It was launched with a defined well-thought user experience. Notifications were limited to 6 contacts and social media channels couldn’t be linked to the watch. Soon enough, updates involved connecting unlimited contacts along with all social media channels. This didn’t only change the product vision and value, but also turned part of the product design and interface obsolete.
#3 Architecture meets user experience design.
When Architecture meets user experience design. The Laguna Garzon bridge in Uruguay is designed in a circular shape forcing drivers to slow down and allowing pedestrians to enjoy the panoramic views.
#4 Facebook’s context‑aware rollout
This is not an A/B testing. While in the United States and Europe the focal point of the latest version of Facebook is the marketplace, in some countries the focus remains on groups and videos. No, this is not context-aware in terms of value and culture and what the users need, but rather a technical restriction not allowing the planned rollout (marketplace not functioning in countries where online payment is not available).
#5 One loose screw
The obsolescence of a product often starts with the failure of one of its components. This makes out of the perfectly-functioning remaining ones, dysfunctional. The same with processes; one loose screw and the whole product wobbles. The Corona Warning app is a great example. Following the quarantine period, the app is stuck with the “thank you” screen instead of turning back to the exposure logging.
#6 Stories are everywhere!

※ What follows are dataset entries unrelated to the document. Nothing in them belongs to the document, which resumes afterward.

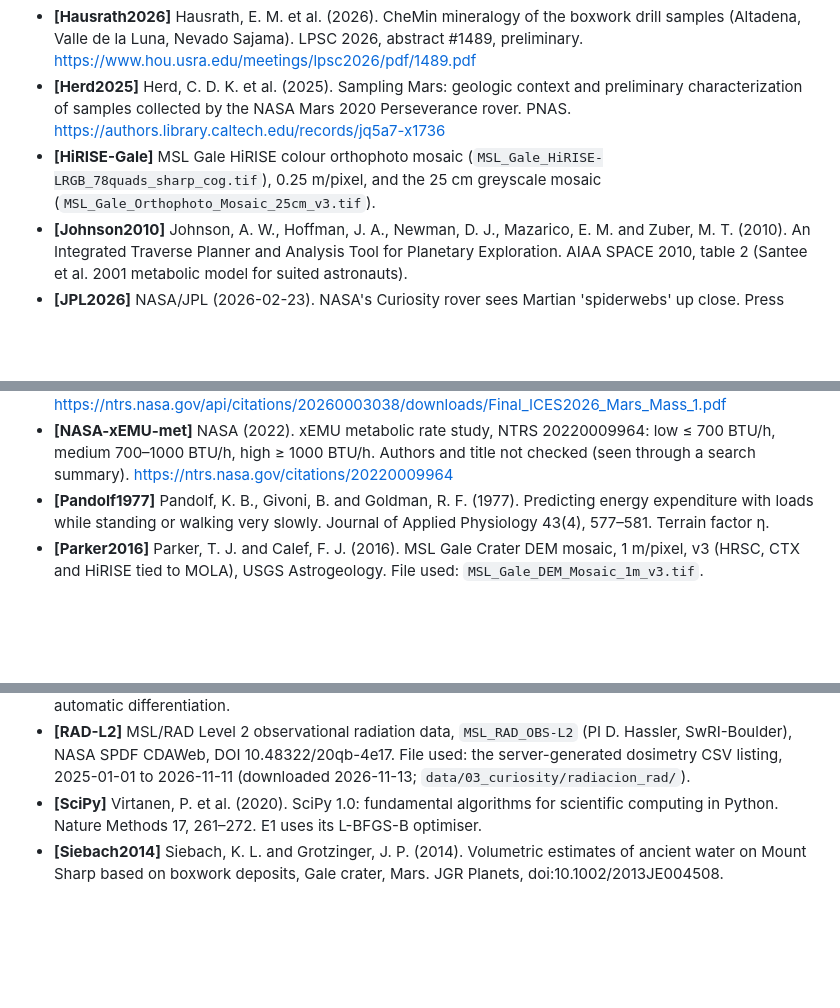
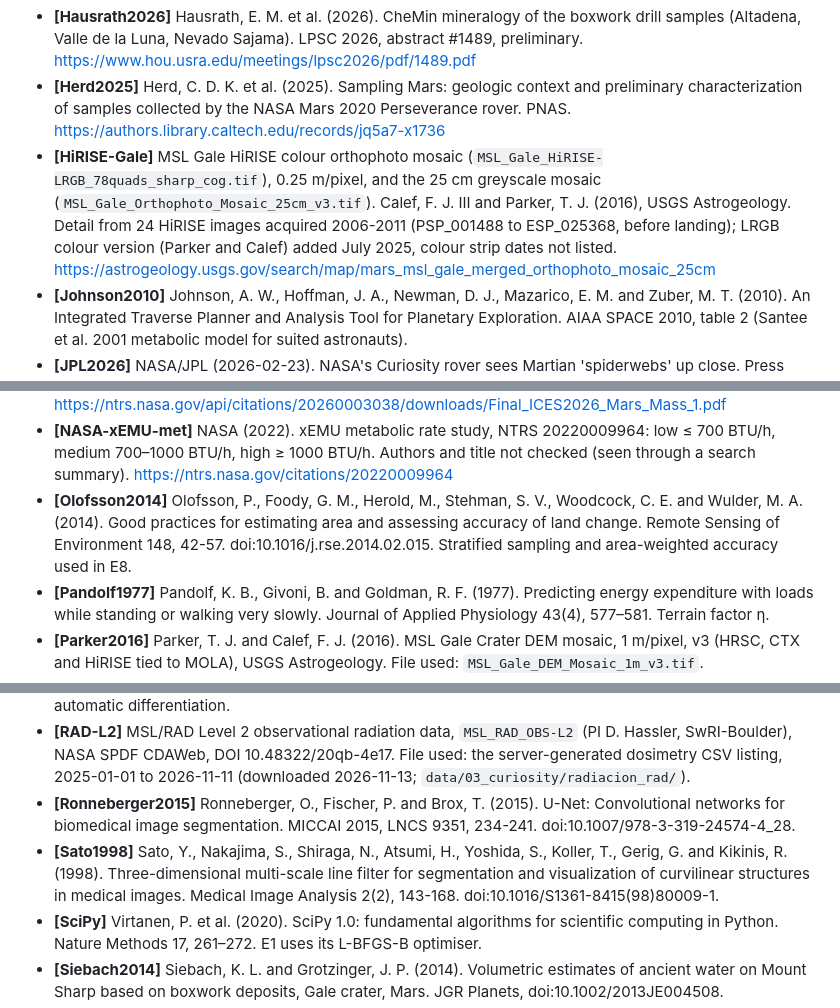
Before and after one commit to JuanCorredor2023/martian-map, a Markdown page: paper/references.md, 3 parts joined by grey strips. Drawn GitHub-style; blank space fills up the shorter version.

```diff
--- a/paper/references.md
+++ b/paper/references.md
@@ -11,7 +11,7 @@ Short key, then the source. Add yours in alphabetical order of key; complete ent
 - **[Hassler2014]** Hassler, D. M., Zeitlin, C., Wimmer-Schweingruber, R. F. et al. (MSL Science Team) (2014). Mars' surface radiation environment measured with the Mars Science Laboratory's Curiosity rover. Science 343(6169), 1244797. doi:10.1126/science.1244797. Source of 0.21 mGy/day absorbed, 0.64 mSv/day and the mean quality factor 3.05 used in E12.
 - **[Hausrath2026]** Hausrath, E. M. et al. (2026). CheMin mineralogy of the boxwork drill samples (Altadena, Valle de la Luna, Nevado Sajama). LPSC 2026, abstract #1489, preliminary. https://www.hou.usra.edu/meetings/lpsc2026/pdf/1489.pdf
 - **[Herd2025]** Herd, C. D. K. et al. (2025). Sampling Mars: geologic context and preliminary characterization of samples collected by the NASA Mars 2020 Perseverance rover. PNAS. https://authors.library.caltech.edu/records/jq5a7-x1736
-- **[HiRISE-Gale]** MSL Gale HiRISE colour orthophoto mosaic (`MSL_Gale_HiRISE-LRGB_78quads_sharp_cog.tif`), 0.25 m/pixel, and the 25 cm greyscale mosaic (`MSL_Gale_Orthophoto_Mosaic_25cm_v3.tif`).
+- **[HiRISE-Gale]** MSL Gale HiRISE colour orthophoto mosaic (`MSL_Gale_HiRISE-LRGB_78quads_sharp_cog.tif`), 0.25 m/pixel, and the 25 cm greyscale mosaic (`MSL_Gale_Orthophoto_Mosaic_25cm_v3.tif`). Calef, F. J. III and Parker, T. J. (2016), USGS Astrogeology. Detail from 24 HiRISE images acquired 2006-2011 (PSP_001488 to ESP_025368, before landing); LRGB colour version (Parker and Calef) added July 2025, colour strip dates not listed. https://astrogeology.usgs.gov/search/map/mars_msl_gale_merged_orthophoto_mosaic_25cm
 - **[Johnson2010]** Johnson, A. W., Hoffman, J. A., Newman, D. J., Mazarico, E. M. and Zuber, M. T. (2010). An Integrated Traverse Planner and Analysis Tool for Planetary Exploration. AIAA SPACE 2010, table 2 (Santee et al. 2001 metabolic model for suited astronauts).
 - **[JPL2026]** NASA/JPL (2026-02-23). NASA's Curiosity rover sees Martian 'spiderwebs' up close. Press release. https://www.jpl.nasa.gov/news/nasas-curiosity-rover-sees-martian-spiderwebs-up-close/
 - **[Kim2025]** Kim et al. (2025). NASA CSRM Traverse Model, ICES-2025-129, equations 1–8 (Pandolf + Santee 2003 correction, Apollo speed regression).
@@ -21,12 +21,15 @@ Short key, then the source. Add yours in alphabetical order of key; complete ent
 - **[NASA-EMU]** NASA (2009). Extravehicular Mobility Unit fact sheet: secondary oxygen pack with a minimum of 30 min of emergency O2 in open-loop purge mode. Title not checked. https://www.nasa.gov/wp-content/uploads/2009/07/188963main_extravehicular_mobility_unit.pdf
 - **[NASA-Mars-mass]** NASA (2026). Mars EVA mass study, ICES 2026 (NTRS 20260003038): ISS/EMU average metabolic rate of 1000 BTU/h used for planning. Authors and title not checked (seen through a search summary). https://ntrs.nasa.gov/api/citations/20260003038/downloads/Final_ICES2026_Mars_Mass_1.pdf
 - **[NASA-xEMU-met]** NASA (2022). xEMU metabolic rate study, NTRS 20220009964: low ≤ 700 BTU/h, medium 700–1000 BTU/h, high ≥ 1000 BTU/h. Authors and title not checked (seen through a search summary). https://ntrs.nasa.gov/citations/20220009964
+- **[Olofsson2014]** Olofsson, P., Foody, G. M., Herold, M., Stehman, S. V., Woodcock, C. E. and Wulder, M. A. (2014). Good practices for estimating area and assessing accuracy of land change. Remote Sensing of Environment 148, 42-57. doi:10.1016/j.rse.2014.02.015. Stratified sampling and area-weighted accuracy used in E8.
 - **[Pandolf1977]** Pandolf, K. B., Givoni, B. and Goldman, R. F. (1977). Predicting energy expenditure with loads while standing or walking very slowly. Journal of Applied Physiology 43(4), 577–581. Terrain factor η.
 - **[Parker2016]** Parker, T. J. and Calef, F. J. (2016). MSL Gale Crater DEM mosaic, 1 m/pixel, v3 (HRSC, CTX and HiRISE tied to MOLA), USGS Astrogeology. File used: `MSL_Gale_DEM_Mosaic_1m_v3.tif`.
 - **[Pflueger2019]** Pflueger, M., Agha, A. and Sukhatme, G. S. (2019). Rover-IRL: Inverse Reinforcement Learning with Soft Value Iteration Networks for Planetary Rover Path Planning. IEEE Robotics and Automation Letters 4(2), 1387–1394. DOI 10.1109/LRA.2019.2895892. Copy in `data/09_papers/irl_y_movilidad_rover/`.
 - **[PLACES]** MSL PLACES localization database, PDS4 bundle `msl_places`, PDS Imaging Node, NASA/JPL (server files dated 2026-08-01). Table used: `data_localizations/localized_interp.csv`; column definitions in `document/PLACES_PDS_SIS.pdf`.
 - **[PyTorch]** Paszke, A. et al. (2019). PyTorch: An Imperative Style, High-Performance Deep Learning Library. NeurIPS 2019. Used by E1 for the backward and forward passes on the GPU and to check the gradient by automatic differentiation.
 - **[RAD-L2]** MSL/RAD Level 2 observational radiation data, `MSL_RAD_OBS-L2` (PI D. Hassler, SwRI-Boulder), NASA SPDF CDAWeb, DOI 10.48322/20qb-4e17. File used: the server-generated dosimetry CSV listing, 2025-01-01 to 2026-11-11 (downloaded 2026-11-13; `data/03_curiosity/radiacion_rad/`).
+- **[Ronneberger2015]** Ronneberger, O., Fischer, P. and Brox, T. (2015). U-Net: Convolutional networks for biomedical image segmentation. MICCAI 2015, LNCS 9351, 234-241. doi:10.1007/978-3-319-24574-4_28.
+- **[Sato1998]** Sato, Y., Nakajima, S., Shiraga, N., Atsumi, H., Yoshida, S., Koller, T., Gerig, G. and Kikinis, R. (1998). Three-dimensional multi-scale line filter for segmentation and visualization of curvilinear structures in medical images. Medical Image Analysis 2(2), 143-168. doi:10.1016/S1361-8415(98)80009-1.
 - **[SciPy]** Virtanen, P. et al. (2020). SciPy 1.0: fundamental algorithms for scientific computing in Python. Nature Methods 17, 261–272. E1 uses its L-BFGS-B optimiser.
 - **[Siebach2014]** Siebach, K. L. and Grotzinger, J. P. (2014). Volumetric estimates of ancient water on Mount Sharp based on boxwork deposits, Gale crater, Mars. JGR Planets, doi:10.1002/2013JE004508.
 - **[Siebach2026]** Siebach, K. L. et al. (2026). Curiosity's exploration of the boxwork unit, Gale crater. LPSC 2026, abstract #1716, preliminary (title not checked). https://www.hou.usra.edu/meetings/lpsc2026/pdf/1716.pdf
```
Also changed, not shown: other parts of paper/references.md (+1 -0 lines), paper/notes/E8_boxwork_sand.md (added, +116 -0 lines), paper/figures/e8_fig1_training.png (added), paper/figures/e8_fig3_point_validation.png (added), paper/figures/e8_fig4_rover_auc.png (added), 2 other files.
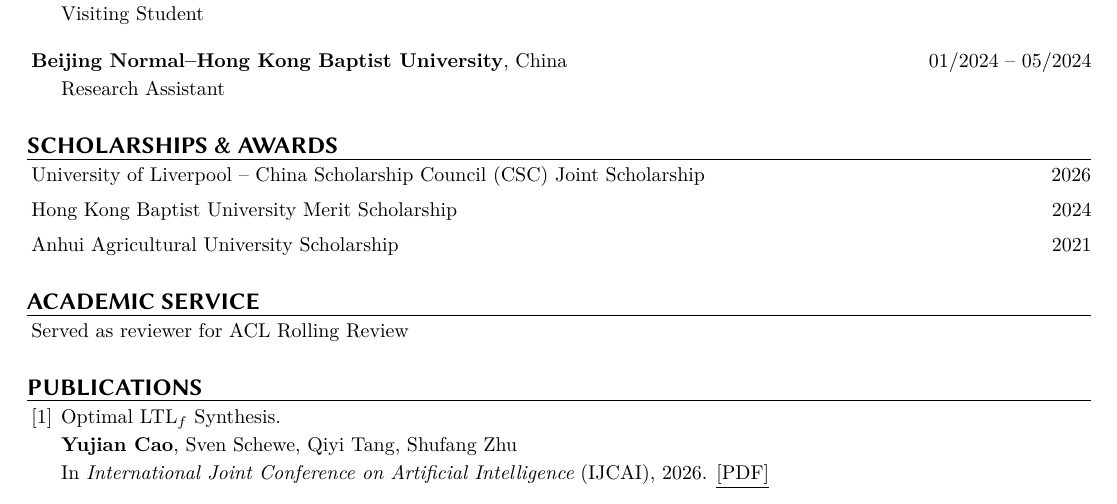
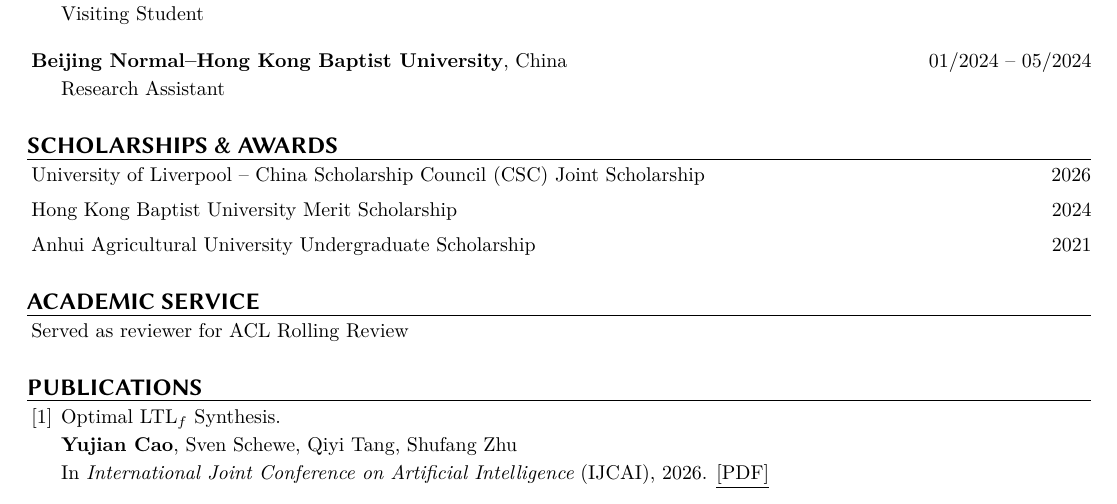
Before and after one commit to Yujian-Cao/yujian-cao.github.io, a LaTeX CV (cv-source/main.tex): part of the page, cut so that both start at the same text. Compiled offline with XeLaTeX.

Commit message:
Clarify undergraduate scholarship in CV

```diff
--- a/cv-source/main.tex
+++ b/cv-source/main.tex
@@ -147,7 +147,7 @@
 \vspace{3.5pt}
 \cvaward{Hong Kong Baptist University Merit Scholarship}{2024}
 \vspace{3.5pt}
-\cvaward{Anhui Agricultural University Scholarship}{2021}
+\cvaward{Anhui Agricultural University Undergraduate Scholarship}{2021}
 
 \cvsection{Academic Service}
 \noindent\hspace*{\cvtitleindent}Served as reviewer for ACL Rolling Review\par
```
Also changed, not shown: assets/files/Resume.pdf.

Taking a look at the ‘stories’ in social media channels and how they’re everywhere today! Are new features being released as a submission to the market or are they bringing more value to the experience?
Does it fit the context and lead to valuable behavioural change or we, the users, just adapt to it since ‘now it’s there’?
#7 Designing addictive features
About designing user-centric yet addictive features. Loren Brichter designed the pull-to-refresh interaction, first used to update Twitter feeds. He didn’t know his creation will become the most addictive design feature in modern technology.
#8 Architectural Engineering
Learning from architectural engineering. Veluwemeer Aqueduct is a 3-meter deep and 25-meter long navigable aqueduct in Harderwijk, Netherlands. A stunningly designed piece of architectural engineering allowing regular road traffic and boats to pass overhead.
#9 Humour & UX
Humour in favour of a delighted user experience design. The “Gorillas fave” is a highlight section in the Gorillas App, a groceries app delivering within 10 minutes. The branding of the app revolves around the gorilla. The ‘Gorillas fave’ is an extra section listing Gorillas’ favourite breakfast, lunch, snack and dinner: Banana. A Bio banana that can be added directly to your cart.
#10 Anticipating User’s behaviour
Purposely anticipating user’s behaviour. It’s not about entertaining easter-eggs. Anticipating user’s behaviour and infusing purpose into this anticipation, add value to the experience and to the brand. This doesn’t impact only the conversion rate but also the brand perception. Once the user ‘copies’ the product name, a tooltip comes on view “the clever client compares. And buys at the end at Saturn.”